Data to use below:
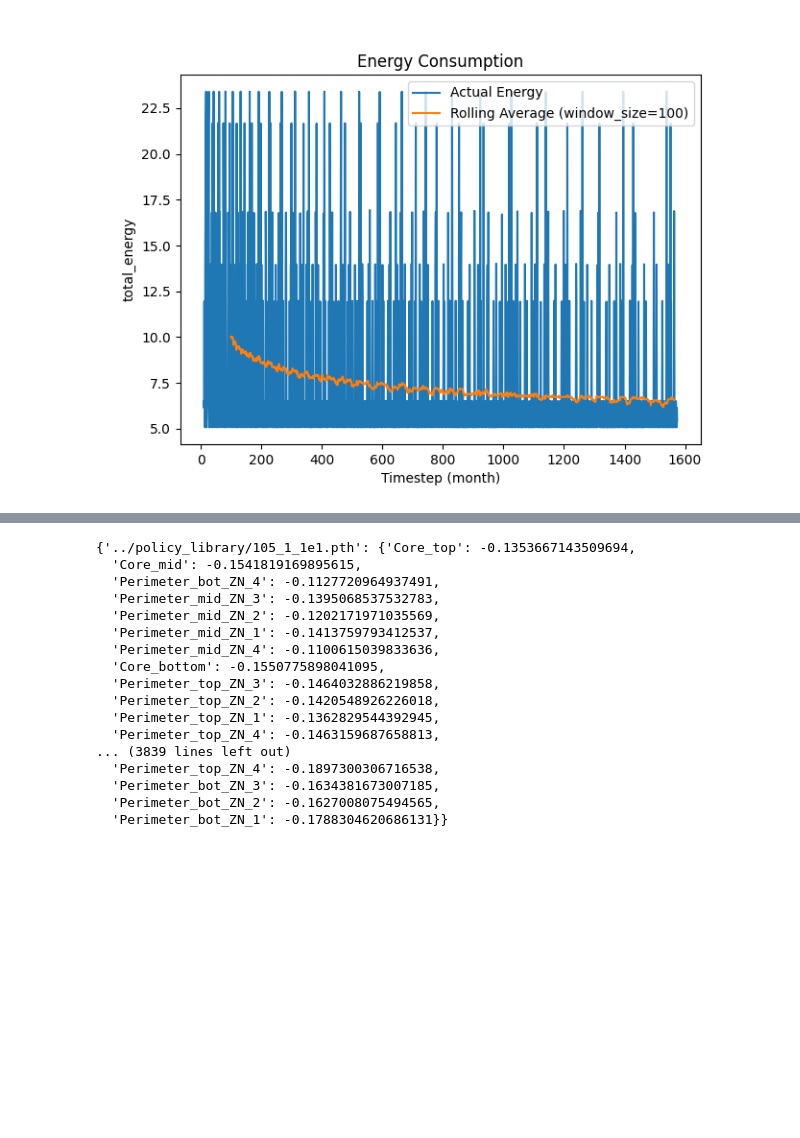
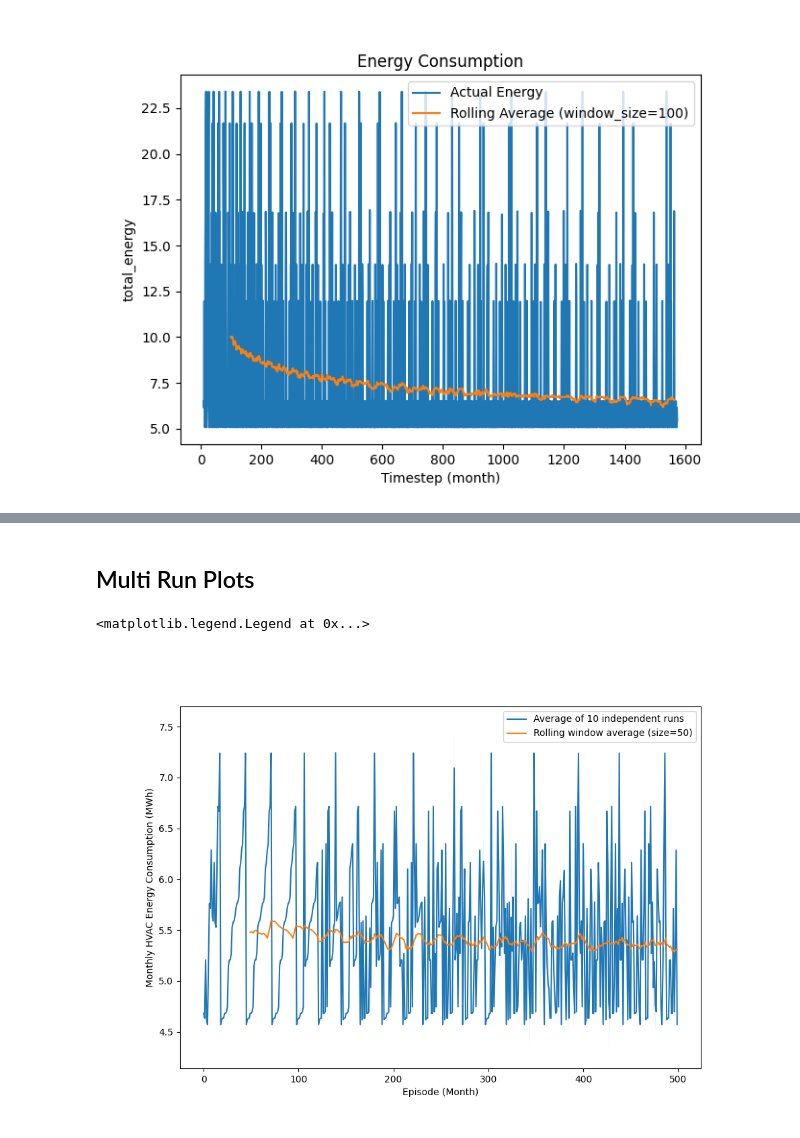
Before and after one commit to sustainable-computing/building-MARL, a Jupyter notebook: studies/UCB_PolicySelection_Analysis-Copy1.ipynb, the cells around one changed output, grey strips where cells are left out. Drawn from its saved outputs; the diff is of its cells as text; code cells hidden in the pictures; blank space fills up the shorter version.

```diff
--- a/studies/UCB_PolicySelection_Analysis-Copy1.ipynb
+++ b/studies/UCB_PolicySelection_Analysis-Copy1.ipynb
@@ -261,20 +183,33 @@ with open("data/ucb_raw_scores_19_07_2022.pkl", "wb+") as f:
-# %%
-ucb_raw_scores
-# %% [output]
-{'../policy_library/105_1_1e1.pth': {'Core_top': -0.1353667143509694,
-  'Core_mid': -0.1541819169895615,
-  'Perimeter_bot_ZN_4': -0.1127720964937491,
-  'Perimeter_mid_ZN_3': -0.1395068537532783,
-  'Perimeter_mid_ZN_2': -0.1202171971035569,
-  'Perimeter_mid_ZN_1': -0.1413759793412537,
-  'Perimeter_mid_ZN_4': -0.1100615039833636,
-  'Core_bottom': -0.1550775898041095,
-  'Perimeter_top_ZN_3': -0.1464032886219858,
-  'Perimeter_top_ZN_2': -0.1420548926226018,
-  'Perimeter_top_ZN_1': -0.1362829544392945,
-  'Perimeter_top_ZN_4': -0.1463159687658813,
-... (3839 lines left out)
-  'Perimeter_top_ZN_4': -0.1897300306716538,
-  'Perimeter_bot_ZN_3': -0.1634381673007185,
-  'Perimeter_bot_ZN_2': -0.1627008075494565,
-  'Perimeter_bot_ZN_1': -0.1788304620686131}}
+# %% [markdown]
+## Multi Run Plots
+# %%
+root_dir = "../data/group_ucb_data/C_Runs"
+runs = os.listdir(root_dir)
+# exclusions = ["11", "14"]
+# exclusions = ["34"]
+exclusions = []
+runs = list(set(runs) - set(exclusions))
+
+run_dfs = {}
+for run in runs:
+    path = os.path.join(root_dir, run, "ucb_log_data.csv")
+    run_dfs[run] = pd.read_csv(path)
+# %%
+start_timestep = 9  # Skip first len(arms)-1 (0-indexed) steps as they are pure exploration steps
+end_timestep = 500 + start_timestep
+mu = []
+sigma = []
+for i in range(start_timestep, end_timestep):
+    energy_consumptions = []
+    for run in run_dfs:
+        # print(run)
+        df = run_dfs[run]
+        try:
+            energy = df.loc[i, ["total_energy"]].values[0] / 4000000
+        except:
+            print(run)
+        energy_consumptions.append(energy)
+    mu.append(np.mean(energy_consumptions))
+    sigma.append(np.std(energy_consumptions))
+mu = np.array(mu)
+sigma = np.array(sigma)
@@ -280,0 +222,16 @@ ucb_raw_scores
+# %%
+window_size = 50
+
+plt.figure(figsize=(10, 7))
+# plt.title(r"Building $B_{\text{Denver}}$")
+plt.ylabel("Monthly HVAC Energy Consumption (MWh)")
+plt.xlabel("Episode (Month)")
+mu_temp = pd.Series(mu)
+rolling_avg = mu_temp.rolling(window=window_size).mean()
+plt.plot(list(range(len(mu))), mu, label="Average of 10 independent runs")
+plt.fill_between(list(range(len(mu))), (mu-sigma), (mu+sigma), alpha=0.1)
+plt.plot(list(range(len(mu))), rolling_avg, label="Rolling window average (size=50)")
+plt.legend()
+# %% [output]
+<matplotlib.legend.Legend at 0x...>
+[figure, added]
```
Also changed, not shown: parts of 8 cells of this notebook.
End of Data to use.
__Task requirements__: Determine the number of lines in the listing that hold the word "sigma". Nothing but that number is wanted.

__Output of the task__: 4